### WORK TO BE COMPLETED:
Look through the listing below and give the number of lines in which "content" occurs, nothing more.

Segment Start: RECORDS SUPPLIED

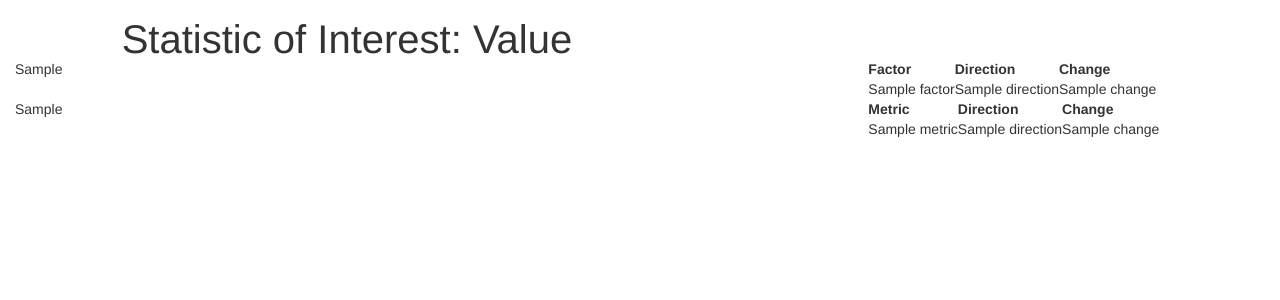
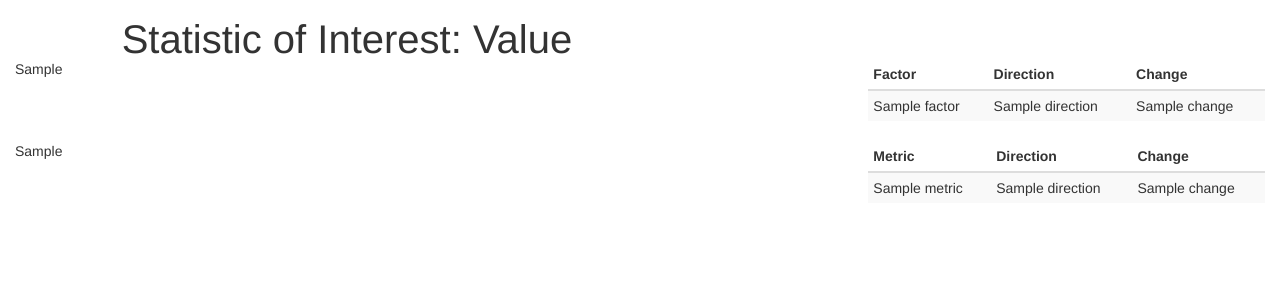
Before and after one commit to kruegg21/casino_analytics, a Flask app: template src/templates/index.html in a window 1280 px wide. Shown: the part 51-351 px from the top of the page. Run offline with Flask 2, Linux system fonts and the light colour scheme; the template is opened without the code that fills it: most values are stand-ins (such as "Sample title", 1, 10 or a date in 2020); parts of the project's set-up code (start-up, migrations or seed data) failed here and were passed over; some libraries are stand-ins or nearby versions.

Commit message:
tables made to look better

```diff
--- a/src/templates/index.html
+++ b/src/templates/index.html
@@ -69,7 +69,7 @@
 				<div>{{plot1|safe}}</div>
 			</div>
 			<div class="col-md-4">
-				<table>
+				<table class="table table-striped table-condensed">
 					<thead>
 						<th>Factor</th>
 						<th>Direction</th>
@@ -94,7 +94,7 @@
 			</div>
 
 			<div class="col-md-4">
-				<table style="padding-top:60px">
+				<table class="table table-striped table-condensed">
 					<thead>
 						<th>Metric</th>
 						<th>Direction</th>
```
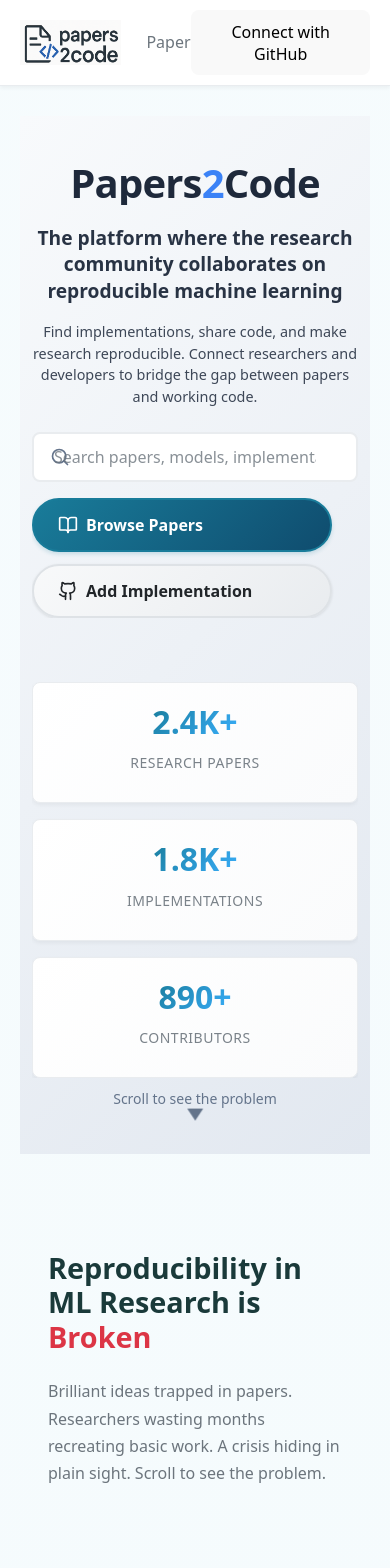
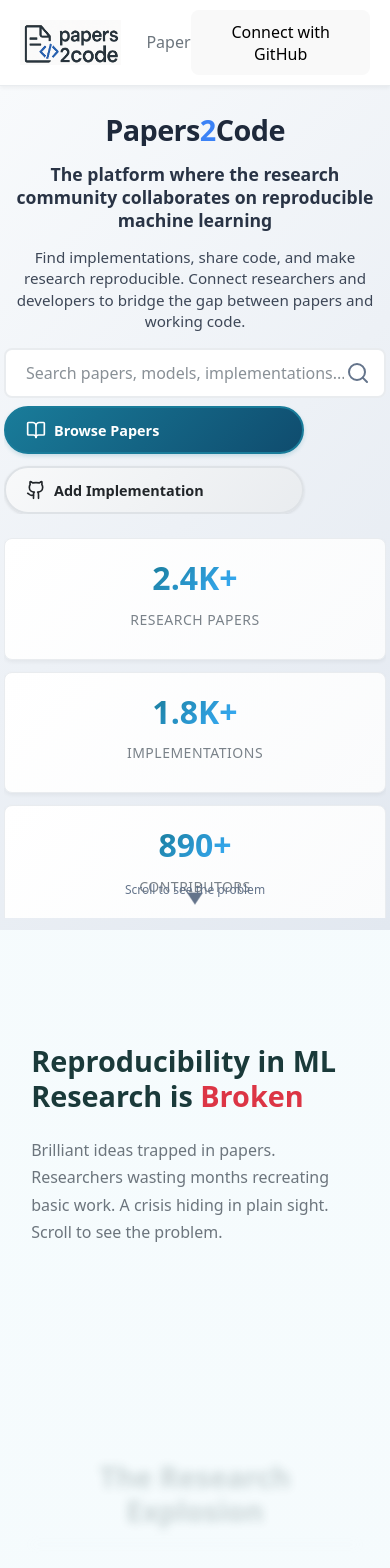
Before and after one commit to RyanKim17920/Papers2Code, a React (Vite) app in the folder papers2code-ui/: page / in a window 390 px wide. Shown: the top 1568 px of the page. Built offline with nearby package versions, Linux system fonts and the light colour scheme; no server answers.

Commit message:
better css

```diff
--- a/papers2code-ui/src/components/landing/HeroHeader.css
+++ b/papers2code-ui/src/components/landing/HeroHeader.css
@@ -1,6 +1,7 @@
 /* Hero Header Section */
 .hero-header {
-  min-height: 100vh; /* Use min-height to allow growth when zoomed */
+  height: 100vh; /* Use fixed height to prevent scroll bars */
+  max-height: 100vh; /* Ensure it never exceeds viewport height */
   background: linear-gradient(135deg, #f8fafc 0%, #e2e8f0 100%);
   display: flex;
   flex-direction: column;
@@ -9,7 +10,7 @@
   position: relative;
   color: #1e293b;
   text-align: center;
-  padding: 1rem; /* Reduce padding to give more space */
+  padding: 0.25rem; /* Minimal padding for maximum content space */
   overflow: hidden; /* Prevent any scrollbars within hero */
   box-sizing: border-box; /* Include padding in height calculation */
 }
@@ -17,14 +18,14 @@
 .hero-content {
   max-width: 800px;
   width: 100%;
-  margin-bottom: 1rem; /* Further reduce space for zoom compatibility */
+  margin-bottom: 0.25rem; /* Minimal margin for maximum space efficiency */
 }
 
 /* Hero Text */
 .hero-title {
-  font-size: clamp(2rem, 5vw, 3.5rem); /* More conservative sizing to prevent overflow */
+  font-size: clamp(2.2rem, 4vw, 3.2rem); /* Make text larger */
   font-weight: 800;
-  margin-bottom: 1rem; /* Reduce margin */
+  margin-bottom: 0.5rem; /* Increase margin slightly */
   line-height: 1.1;
   letter-spacing: -0.02em;
   word-break: keep-all;
@@ -38,18 +39,18 @@
 }
 
 .hero-subtitle {
-  font-size: clamp(1.2rem, 3vw, 1.5rem);
+  font-size: clamp(1.1rem, 2.5vw, 1.4rem); /* Make subtitle larger */
   font-weight: 600;
-  margin-bottom: 1rem;
+  margin-bottom: 0.5rem; /* Increase margin */
   opacity: 0.95;
-  line-height: 1.4;
+  line-height: 1.3;
 }
 
 .hero-description {
-  font-size: clamp(0.9rem, 2vw, 1.1rem); /* More conservative sizing */
-  margin-bottom: 1.5rem; /* Reduce margin further */
+  font-size: clamp(0.95rem, 1.8vw, 1.1rem); /* Make description larger */
+  margin-bottom: 1rem; /* Increase margin */
   opacity: 0.85;
-  line-height: 1.5; /* Reduce line height */
+  line-height: 1.4;
   max-width: 600px;
   margin-left: auto;
   margin-right: auto;
@@ -59,20 +60,20 @@
 .hero-actions {
   display: flex;
   flex-direction: column;
-  gap: 1rem; /* Reduce gap to save space */
+  gap: 0.5rem; /* Minimal gap to save maximum space */
   align-items: center;
-  margin-bottom: 2rem; /* Reduce margin to save space */
+  margin-bottom: 0.75rem; /* Minimal margin to save maximum space */
 }
 
 .search-container {
   position: relative;
   width: 100%;
-  max-width: 500px;
+  max-width: 600px; /* Increase max width for better proportion */
 }
 
 .search-input {
   width: 100%;
-  padding: 1rem 1rem 1rem 3.5rem; /* Increase left padding to make room for icon */
+  padding: 1rem 4rem 1rem 1rem; /* Move padding to right side for right-aligned icon */
   border: 2px solid #cbd5e1;
   border-radius: 50px;
   background: white;
@@ -93,33 +94,37 @@
 
 .search-icon {
   position: absolute;
-  left: 1.25rem; /* Move icon further left to prevent overlap */
+  right: 1rem; /* Put icon on the right side */
   top: 50%;
   transform: translateY(-50%);
   color: #64748b;
-  width: 20px;
-  height: 20px;
+  width: 24px; /* Match the actual SVG size */
+  height: 24px;
 }
 
 .action-buttons {
   display: flex;
-  gap: 1rem;
-  flex-wrap: wrap;
+  gap: 0.75rem; /* Reduce gap to fit buttons better */
+  flex-wrap: nowrap; /* Prevent wrapping - keep buttons on same line */
   justify-content: center;
+  width: 100%;
+  max-width: 100%;
 }
 
 .btn-primary, .btn-secondary {
   display: flex;
   align-items: center;
   gap: 0.5rem;
-  padding: 0.875rem 1.5rem;
+  padding: 0.75rem 1.25rem; /* Reduce padding to make buttons smaller */
   border-radius: 50px;
   font-weight: 600;
-  font-size: 1rem;
+  font-size: 0.9rem; /* Slightly smaller font to fit better */
   border: 2px solid transparent;
   cursor: pointer;
   transition: all 0.3s ease;
   text-decoration: none;
+  white-space: nowrap; /* Prevent text wrapping inside buttons */
+  flex-shrink: 0; /* Prevent buttons from shrinking */
 }
 
 .btn-primary {
@@ -150,9 +155,9 @@
 .hero-stats {
   display: grid;
   grid-template-columns: repeat(3, 1fr);
-  gap: 1.5rem; /* Reduce gap to be more compact */
-  margin-top: 2rem;
-  margin-bottom: 2rem; /* Reduce space to prevent overflow */
+  gap: 0.75rem; /* Compact gap */
+  margin-top: 0.75rem; /* Minimal margin */
+  margin-bottom: 0.75rem; /* Minimal margin to prevent overflow */
   max-width: 100%;
   overflow: hidden;
 }
@@ -164,10 +169,10 @@
 }
 
 .stat-number {
-  font-size: 1.75rem; /* Slightly smaller to prevent overflow */
+  font-size: clamp(1.3rem, 2.8vw, 1.6rem); /* More compact sizing */
   font-weight: 700;
   color: #3b82f6;
-  margin-bottom: 0.5rem;
+  margin-bottom: 0.125rem; /* Minimal margin */
   white-space: nowrap; /* Prevent wrapping */
 }
 
@@ -181,20 +186,20 @@
 /* Scroll Indicator */
 .scroll-indicator {
   position: absolute;
-  bottom: 1rem; /* Reduce bottom spacing to prevent overflow */
+  bottom: 0.25rem; /* Minimal bottom spacing */
   left: 50%;
   transform: translateX(-50%);
   display: flex;
   flex-direction: column;
   align-items: center;
-  gap: 0.5rem; /* Reduce gap to make it more compact */
+  gap: 0.125rem; /* Minimal gap */
   z-index: 100; /* Ensure it's above other content */
-  max-height: 50px; /* Constrain height to prevent overflow */
+  max-height: 35px; /* Very constrained height */
   overflow: hidden; /* Prevent any content overflow */
 }
 
 .scroll-text {
-  font-size: 0.875rem;
+  font-size: 0.75rem; /* Very small text to save space */
   color: #64748b;
   font-weight: 500;
 }
@@ -221,20 +226,33 @@
 }
 
 /* Responsive Design */
+@media (min-width: 769px) {
+  /* Ensure buttons stay on same line on larger screens */
+  .action-buttons {
+    flex-wrap: nowrap;
+    gap: 1rem;
+  }
+
+  .btn-primary, .btn-secondary {
+    padding: 0.875rem 1.25rem; /* Slightly reduce padding if needed for space */
+    font-size: 0.95rem; /* Slightly smaller font if needed */
+  }
+}
+
 @media (max-width: 768px) {
   .hero-header {
-    padding: 1rem;
-    min-height: 95vh; /* Slightly shorter on mobile */
+    padding: 0.75rem;
+    height: 100vh; /* Fixed height on mobile to prevent scroll bars */
   }
 
   .hero-content {
-    margin-bottom: 1rem;
+    margin-bottom: 0.5rem;
   }
 
   .hero-stats {
     grid-template-columns: 1fr;
-    gap: 1rem;
-    margin-bottom: 3rem;
+    gap: 0.75rem;
+    margin-bottom: 2rem;
   }
 
   .stat-number {
@@ -243,6 +261,7 @@
 
   .action-buttons {
     flex-direction: column;
+    flex-wrap: wrap; /* Allow wrapping on mobile */
     width: 100%;
   }
 
@@ -252,26 +271,28 @@
   }
 
   .scroll-indicator {
-    bottom: 1.5rem;
+    bottom: 1rem;
   }
 }
 
 @media (max-width: 480px) {
   .hero-header {
-    min-height: 90vh;
-    padding: 0.75rem;
+    height: 100vh; /* Fixed height to prevent scroll issues */
+    padding: 0.25rem; /* Minimal padding on mobile */
   }
 
   .hero-title {
-    font-size: 2.5rem; /* Fixed size on very small screens */
+    font-size: 1.8rem; /* Smaller fixed size on very small screens */
   }
 
   .search-input {
-    padding: 0.875rem 0.875rem 0.875rem 3rem; /* Increase left padding on mobile too */
+    padding: 0.875rem 4rem 0.875rem 0.875rem; /* Right padding for right-aligned icon on mobile */
   }
 
   .search-icon {
-    left: 1.125rem; /* Adjust icon position on mobile */
+    right: 1rem; /* Icon on right side on mobile too */
+    width: 24px;
+    height: 24px;
   }
 
   .stat-item {
@@ -279,10 +300,10 @@
   }
 
   .stat-number {
-    font-size: 1.25rem;
+    font-size: 1.2rem; /* Smaller stats on mobile */
   }
 
   .stat-label {
-    font-size: 0.75rem;
+    font-size: 0.7rem;
   }
 }
--- a/papers2code-ui/src/pages/LandingPage.css
+++ b/papers2code-ui/src/pages/LandingPage.css
@@ -1,4 +1,12 @@
 /* Papers2Code Landing Page Styles */
+
+/* Override app-main styles when containing the landing page to prevent scroll bars */
+.app-main:has(.landing-container) {
+  padding: 0 !important; /* Remove padding to allow full-screen hero */
+  overflow-y: auto !important; /* Allow vertical scroll for the page content */
+  overflow-x: hidden !important; /* Prevent horizontal scroll */
+}
+
 .landing-container {
   width: 100%;
   max-width: 100vw;
```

Segment End: RECORDS SUPPLIED

### RESPONSE TO THE EXERCISE:
7